Scan the entries below for the word "onClick". Copy each line that has it.

BEGIN THE DATA

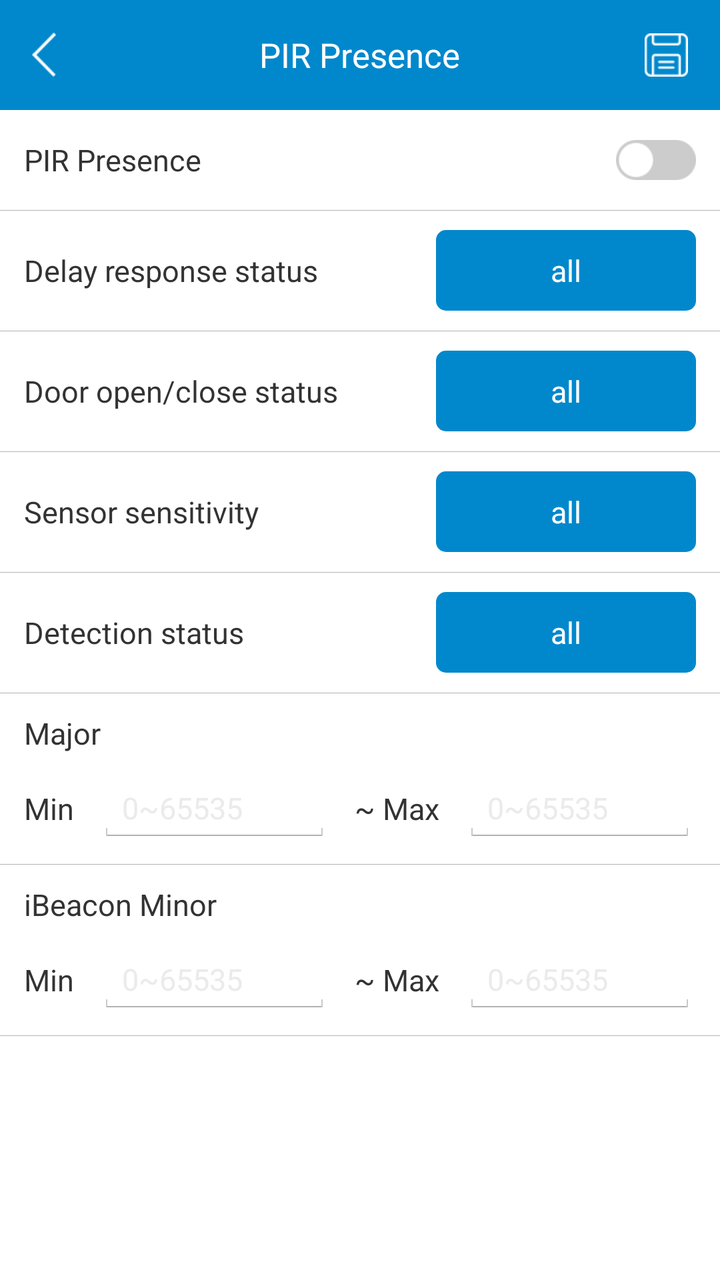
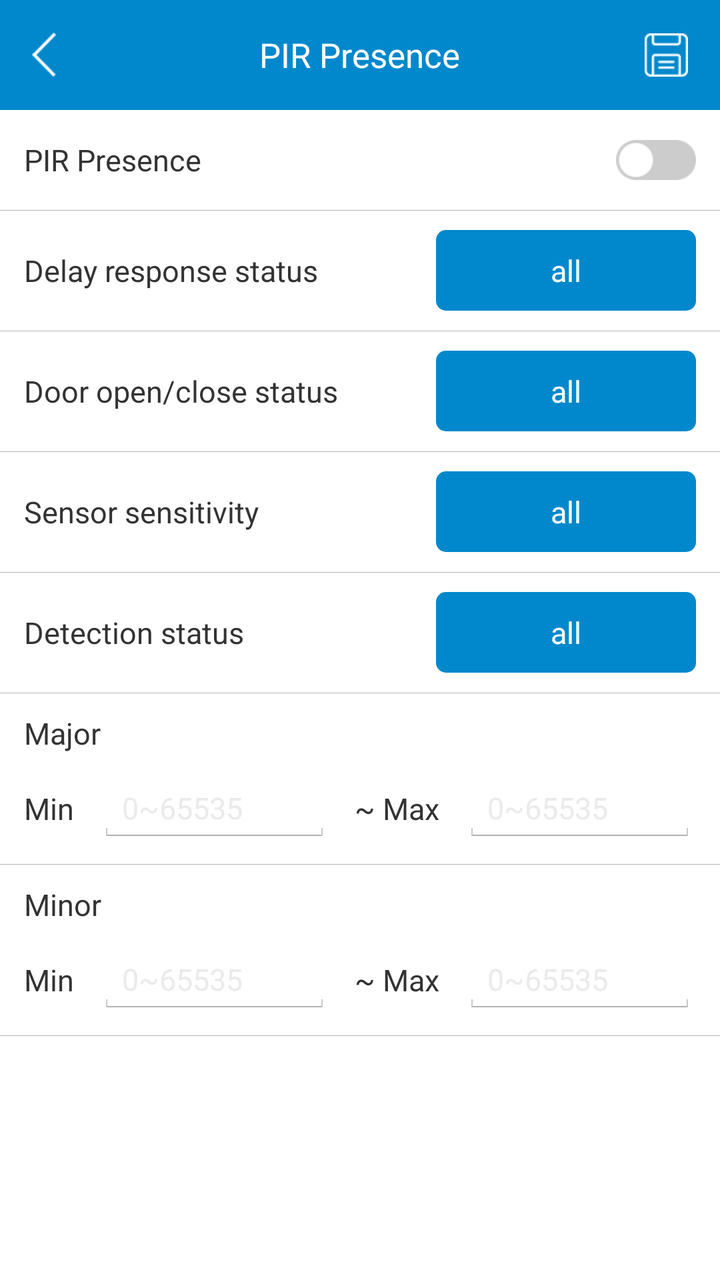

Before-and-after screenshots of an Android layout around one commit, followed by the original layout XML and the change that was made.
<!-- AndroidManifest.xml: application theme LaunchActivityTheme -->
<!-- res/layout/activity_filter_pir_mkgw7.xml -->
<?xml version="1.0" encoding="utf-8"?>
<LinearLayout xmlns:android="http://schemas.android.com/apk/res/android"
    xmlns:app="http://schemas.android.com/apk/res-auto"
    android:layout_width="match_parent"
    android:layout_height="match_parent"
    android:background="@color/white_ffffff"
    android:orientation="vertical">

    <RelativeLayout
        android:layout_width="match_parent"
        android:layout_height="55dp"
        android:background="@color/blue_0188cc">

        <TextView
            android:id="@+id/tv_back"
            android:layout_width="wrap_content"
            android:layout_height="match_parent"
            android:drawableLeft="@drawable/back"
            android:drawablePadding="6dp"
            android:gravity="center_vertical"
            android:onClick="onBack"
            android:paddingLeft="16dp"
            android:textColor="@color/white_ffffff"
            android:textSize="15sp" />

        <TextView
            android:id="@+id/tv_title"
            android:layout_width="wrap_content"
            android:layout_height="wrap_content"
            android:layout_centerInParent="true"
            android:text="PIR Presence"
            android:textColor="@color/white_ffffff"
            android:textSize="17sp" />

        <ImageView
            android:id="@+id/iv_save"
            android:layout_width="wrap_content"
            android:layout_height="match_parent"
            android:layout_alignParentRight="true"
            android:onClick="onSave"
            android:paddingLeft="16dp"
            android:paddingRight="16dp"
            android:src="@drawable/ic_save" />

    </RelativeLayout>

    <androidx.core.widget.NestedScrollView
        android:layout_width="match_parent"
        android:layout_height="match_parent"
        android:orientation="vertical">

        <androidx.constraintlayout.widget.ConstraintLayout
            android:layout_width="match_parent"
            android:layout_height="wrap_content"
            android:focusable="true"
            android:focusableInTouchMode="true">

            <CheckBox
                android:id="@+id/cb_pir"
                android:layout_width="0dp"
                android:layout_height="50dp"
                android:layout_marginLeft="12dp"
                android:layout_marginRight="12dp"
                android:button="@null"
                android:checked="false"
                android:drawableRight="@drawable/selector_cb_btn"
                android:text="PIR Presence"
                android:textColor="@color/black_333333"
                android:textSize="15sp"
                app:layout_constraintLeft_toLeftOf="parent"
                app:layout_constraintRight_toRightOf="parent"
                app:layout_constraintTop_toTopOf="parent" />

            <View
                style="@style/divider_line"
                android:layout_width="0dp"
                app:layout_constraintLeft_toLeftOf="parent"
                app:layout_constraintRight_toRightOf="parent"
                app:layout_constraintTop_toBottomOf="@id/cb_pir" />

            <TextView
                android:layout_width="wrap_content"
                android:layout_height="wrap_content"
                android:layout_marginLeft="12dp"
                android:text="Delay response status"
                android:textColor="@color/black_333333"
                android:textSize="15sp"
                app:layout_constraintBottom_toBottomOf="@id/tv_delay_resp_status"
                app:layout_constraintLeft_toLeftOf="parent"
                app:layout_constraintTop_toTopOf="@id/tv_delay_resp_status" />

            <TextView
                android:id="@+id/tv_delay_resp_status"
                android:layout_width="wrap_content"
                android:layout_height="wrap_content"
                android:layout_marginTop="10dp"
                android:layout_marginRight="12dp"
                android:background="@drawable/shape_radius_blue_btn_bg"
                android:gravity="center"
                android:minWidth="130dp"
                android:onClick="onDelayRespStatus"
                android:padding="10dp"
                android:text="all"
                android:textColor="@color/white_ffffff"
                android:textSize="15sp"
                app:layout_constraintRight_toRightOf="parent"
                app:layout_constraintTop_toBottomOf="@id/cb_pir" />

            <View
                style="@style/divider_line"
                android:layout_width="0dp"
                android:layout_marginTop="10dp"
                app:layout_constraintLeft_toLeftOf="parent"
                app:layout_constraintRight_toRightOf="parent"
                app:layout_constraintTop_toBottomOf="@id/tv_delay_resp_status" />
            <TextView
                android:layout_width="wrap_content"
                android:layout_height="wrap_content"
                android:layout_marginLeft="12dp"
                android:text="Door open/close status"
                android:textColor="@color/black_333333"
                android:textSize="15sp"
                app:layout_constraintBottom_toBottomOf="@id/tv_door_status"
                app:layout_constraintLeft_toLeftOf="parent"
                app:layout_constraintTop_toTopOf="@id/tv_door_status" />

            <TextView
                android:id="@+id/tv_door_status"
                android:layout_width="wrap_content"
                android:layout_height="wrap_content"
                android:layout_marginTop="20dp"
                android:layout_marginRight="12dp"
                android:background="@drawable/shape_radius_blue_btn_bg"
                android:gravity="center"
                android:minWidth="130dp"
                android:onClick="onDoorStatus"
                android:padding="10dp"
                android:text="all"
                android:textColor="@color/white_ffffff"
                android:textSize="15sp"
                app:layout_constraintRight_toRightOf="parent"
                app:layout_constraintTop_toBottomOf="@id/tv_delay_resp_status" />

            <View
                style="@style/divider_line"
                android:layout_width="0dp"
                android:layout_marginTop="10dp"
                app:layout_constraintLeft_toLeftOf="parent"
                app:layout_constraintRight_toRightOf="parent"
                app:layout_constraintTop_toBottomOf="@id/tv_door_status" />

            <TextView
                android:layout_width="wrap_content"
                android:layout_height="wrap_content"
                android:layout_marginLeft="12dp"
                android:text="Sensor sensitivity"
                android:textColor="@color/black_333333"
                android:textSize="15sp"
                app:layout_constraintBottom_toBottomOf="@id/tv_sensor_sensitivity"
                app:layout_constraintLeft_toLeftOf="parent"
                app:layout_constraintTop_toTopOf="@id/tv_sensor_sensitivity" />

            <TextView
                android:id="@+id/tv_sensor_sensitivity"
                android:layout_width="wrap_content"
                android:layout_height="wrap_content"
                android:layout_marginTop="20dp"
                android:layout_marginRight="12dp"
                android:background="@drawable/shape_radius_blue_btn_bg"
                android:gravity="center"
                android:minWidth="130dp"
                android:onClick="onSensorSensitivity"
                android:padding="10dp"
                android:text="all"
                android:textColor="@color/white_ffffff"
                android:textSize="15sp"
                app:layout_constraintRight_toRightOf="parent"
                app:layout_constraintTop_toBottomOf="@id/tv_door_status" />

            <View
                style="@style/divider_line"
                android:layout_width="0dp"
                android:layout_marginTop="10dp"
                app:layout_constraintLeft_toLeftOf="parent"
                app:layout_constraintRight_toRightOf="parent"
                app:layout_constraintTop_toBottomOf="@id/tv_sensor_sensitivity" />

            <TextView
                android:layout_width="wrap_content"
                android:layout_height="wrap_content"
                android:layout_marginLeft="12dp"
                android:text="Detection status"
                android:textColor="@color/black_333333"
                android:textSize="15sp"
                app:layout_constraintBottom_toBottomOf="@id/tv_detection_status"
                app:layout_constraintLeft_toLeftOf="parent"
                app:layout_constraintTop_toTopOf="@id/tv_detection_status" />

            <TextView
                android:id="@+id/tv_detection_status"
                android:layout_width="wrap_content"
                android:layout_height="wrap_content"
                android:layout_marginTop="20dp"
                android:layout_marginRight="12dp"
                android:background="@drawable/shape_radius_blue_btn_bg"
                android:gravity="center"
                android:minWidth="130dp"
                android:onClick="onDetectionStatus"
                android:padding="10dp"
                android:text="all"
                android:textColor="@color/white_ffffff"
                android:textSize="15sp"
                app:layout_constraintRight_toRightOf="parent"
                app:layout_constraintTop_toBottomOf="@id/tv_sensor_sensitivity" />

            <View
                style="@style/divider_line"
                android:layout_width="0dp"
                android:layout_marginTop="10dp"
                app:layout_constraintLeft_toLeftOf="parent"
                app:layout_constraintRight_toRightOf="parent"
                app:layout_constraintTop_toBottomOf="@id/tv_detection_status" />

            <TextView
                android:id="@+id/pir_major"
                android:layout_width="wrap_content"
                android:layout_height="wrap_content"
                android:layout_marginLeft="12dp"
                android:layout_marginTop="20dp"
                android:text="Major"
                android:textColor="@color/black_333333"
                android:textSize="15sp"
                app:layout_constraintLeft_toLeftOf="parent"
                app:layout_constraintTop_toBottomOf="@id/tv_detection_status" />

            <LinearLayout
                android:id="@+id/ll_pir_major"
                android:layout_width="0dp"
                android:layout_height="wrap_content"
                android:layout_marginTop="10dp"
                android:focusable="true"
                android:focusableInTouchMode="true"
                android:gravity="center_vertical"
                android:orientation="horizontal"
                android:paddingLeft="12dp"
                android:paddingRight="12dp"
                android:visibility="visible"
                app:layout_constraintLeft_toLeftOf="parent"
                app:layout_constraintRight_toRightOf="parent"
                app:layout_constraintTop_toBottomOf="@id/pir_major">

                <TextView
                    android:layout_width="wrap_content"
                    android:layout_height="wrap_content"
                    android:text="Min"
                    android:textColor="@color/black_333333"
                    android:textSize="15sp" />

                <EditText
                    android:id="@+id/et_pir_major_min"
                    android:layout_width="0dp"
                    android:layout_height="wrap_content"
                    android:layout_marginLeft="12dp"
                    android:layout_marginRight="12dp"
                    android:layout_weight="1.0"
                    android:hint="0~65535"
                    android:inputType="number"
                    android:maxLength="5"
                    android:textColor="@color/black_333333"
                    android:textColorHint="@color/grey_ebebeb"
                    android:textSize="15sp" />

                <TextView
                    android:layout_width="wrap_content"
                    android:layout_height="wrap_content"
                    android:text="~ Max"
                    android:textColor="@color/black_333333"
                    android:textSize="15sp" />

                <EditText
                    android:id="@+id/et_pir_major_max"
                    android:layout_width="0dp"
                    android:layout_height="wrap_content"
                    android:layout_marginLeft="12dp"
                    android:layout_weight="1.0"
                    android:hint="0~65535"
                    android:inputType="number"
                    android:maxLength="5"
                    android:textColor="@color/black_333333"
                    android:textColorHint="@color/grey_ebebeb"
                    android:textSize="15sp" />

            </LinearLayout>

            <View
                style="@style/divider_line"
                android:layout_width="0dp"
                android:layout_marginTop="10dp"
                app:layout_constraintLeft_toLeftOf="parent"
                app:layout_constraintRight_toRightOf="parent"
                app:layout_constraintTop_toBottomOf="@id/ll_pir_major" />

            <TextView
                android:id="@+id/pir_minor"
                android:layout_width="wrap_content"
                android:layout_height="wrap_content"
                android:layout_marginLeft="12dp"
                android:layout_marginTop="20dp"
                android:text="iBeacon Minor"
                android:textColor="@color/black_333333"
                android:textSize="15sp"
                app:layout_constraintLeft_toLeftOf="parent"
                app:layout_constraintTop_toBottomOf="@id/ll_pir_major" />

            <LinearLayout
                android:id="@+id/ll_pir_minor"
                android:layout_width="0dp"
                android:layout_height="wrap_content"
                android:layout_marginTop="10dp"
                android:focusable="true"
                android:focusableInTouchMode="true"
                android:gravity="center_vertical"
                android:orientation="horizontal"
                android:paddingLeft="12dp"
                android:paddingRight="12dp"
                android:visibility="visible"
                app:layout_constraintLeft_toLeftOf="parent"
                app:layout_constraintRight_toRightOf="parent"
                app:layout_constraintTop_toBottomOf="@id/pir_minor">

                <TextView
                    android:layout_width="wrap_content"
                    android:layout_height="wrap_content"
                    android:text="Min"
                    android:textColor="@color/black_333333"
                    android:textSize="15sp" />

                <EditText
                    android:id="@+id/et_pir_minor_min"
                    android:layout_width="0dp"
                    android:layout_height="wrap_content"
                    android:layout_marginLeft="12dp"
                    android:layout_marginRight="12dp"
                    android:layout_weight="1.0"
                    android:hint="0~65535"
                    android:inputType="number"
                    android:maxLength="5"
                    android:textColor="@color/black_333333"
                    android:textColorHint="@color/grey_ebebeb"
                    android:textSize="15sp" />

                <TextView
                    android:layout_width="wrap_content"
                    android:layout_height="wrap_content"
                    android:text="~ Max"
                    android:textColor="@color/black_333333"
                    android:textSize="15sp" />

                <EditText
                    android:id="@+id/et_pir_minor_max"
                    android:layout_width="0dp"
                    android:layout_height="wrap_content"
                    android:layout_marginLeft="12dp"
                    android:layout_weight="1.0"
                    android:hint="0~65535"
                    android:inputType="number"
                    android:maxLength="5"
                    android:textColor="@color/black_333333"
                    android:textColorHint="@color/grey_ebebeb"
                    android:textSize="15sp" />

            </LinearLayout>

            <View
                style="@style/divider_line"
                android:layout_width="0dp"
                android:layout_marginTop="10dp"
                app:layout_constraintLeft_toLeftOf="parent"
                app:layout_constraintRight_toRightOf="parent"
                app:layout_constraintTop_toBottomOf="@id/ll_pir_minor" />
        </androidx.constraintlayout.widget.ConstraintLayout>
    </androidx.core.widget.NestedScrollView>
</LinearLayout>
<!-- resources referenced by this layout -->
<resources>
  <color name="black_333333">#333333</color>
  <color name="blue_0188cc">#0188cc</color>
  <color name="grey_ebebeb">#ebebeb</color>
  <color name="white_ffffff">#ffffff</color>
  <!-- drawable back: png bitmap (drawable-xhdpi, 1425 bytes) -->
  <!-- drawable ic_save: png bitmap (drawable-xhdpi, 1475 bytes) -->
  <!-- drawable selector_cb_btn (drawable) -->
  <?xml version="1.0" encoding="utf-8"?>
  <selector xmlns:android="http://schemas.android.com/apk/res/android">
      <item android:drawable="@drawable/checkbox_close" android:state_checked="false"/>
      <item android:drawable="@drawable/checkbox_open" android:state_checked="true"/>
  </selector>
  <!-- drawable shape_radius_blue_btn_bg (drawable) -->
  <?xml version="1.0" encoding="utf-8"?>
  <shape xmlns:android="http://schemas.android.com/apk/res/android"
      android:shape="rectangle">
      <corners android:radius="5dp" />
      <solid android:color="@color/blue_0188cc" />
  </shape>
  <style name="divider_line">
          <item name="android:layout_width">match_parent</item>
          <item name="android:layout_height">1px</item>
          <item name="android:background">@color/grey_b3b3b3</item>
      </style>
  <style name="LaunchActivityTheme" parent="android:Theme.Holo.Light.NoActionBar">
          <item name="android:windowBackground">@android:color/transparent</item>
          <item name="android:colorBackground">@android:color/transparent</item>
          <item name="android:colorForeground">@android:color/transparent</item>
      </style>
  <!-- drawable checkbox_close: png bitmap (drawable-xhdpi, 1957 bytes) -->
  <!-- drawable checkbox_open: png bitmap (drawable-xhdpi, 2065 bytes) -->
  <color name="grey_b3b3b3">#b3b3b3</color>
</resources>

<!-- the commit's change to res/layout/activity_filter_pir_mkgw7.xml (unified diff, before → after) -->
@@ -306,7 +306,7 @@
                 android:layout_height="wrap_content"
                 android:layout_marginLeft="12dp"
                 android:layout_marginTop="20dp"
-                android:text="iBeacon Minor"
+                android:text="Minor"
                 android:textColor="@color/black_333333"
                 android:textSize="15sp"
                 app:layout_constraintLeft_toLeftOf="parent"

END THE DATA
BEGIN THE DATA

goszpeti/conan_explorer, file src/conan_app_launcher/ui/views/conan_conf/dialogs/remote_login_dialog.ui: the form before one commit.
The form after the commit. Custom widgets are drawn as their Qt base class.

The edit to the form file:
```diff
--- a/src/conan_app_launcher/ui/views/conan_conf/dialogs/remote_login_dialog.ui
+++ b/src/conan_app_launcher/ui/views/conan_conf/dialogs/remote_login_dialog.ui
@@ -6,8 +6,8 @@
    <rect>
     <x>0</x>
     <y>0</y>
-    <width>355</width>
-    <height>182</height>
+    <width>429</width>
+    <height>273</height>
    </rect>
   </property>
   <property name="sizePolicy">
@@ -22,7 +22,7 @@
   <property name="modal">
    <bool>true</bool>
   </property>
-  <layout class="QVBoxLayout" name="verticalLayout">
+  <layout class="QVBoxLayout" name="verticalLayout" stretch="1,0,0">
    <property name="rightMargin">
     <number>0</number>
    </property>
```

END THE DATA

SOLVED PROBLEM —
            android:onClick="onBack"
            android:onClick="onSave"
                android:onClick="onDelayRespStatus"
                android:onClick="onDoorStatus"
                android:onClick="onSensorSensitivity"
                android:onClick="onDetectionStatus"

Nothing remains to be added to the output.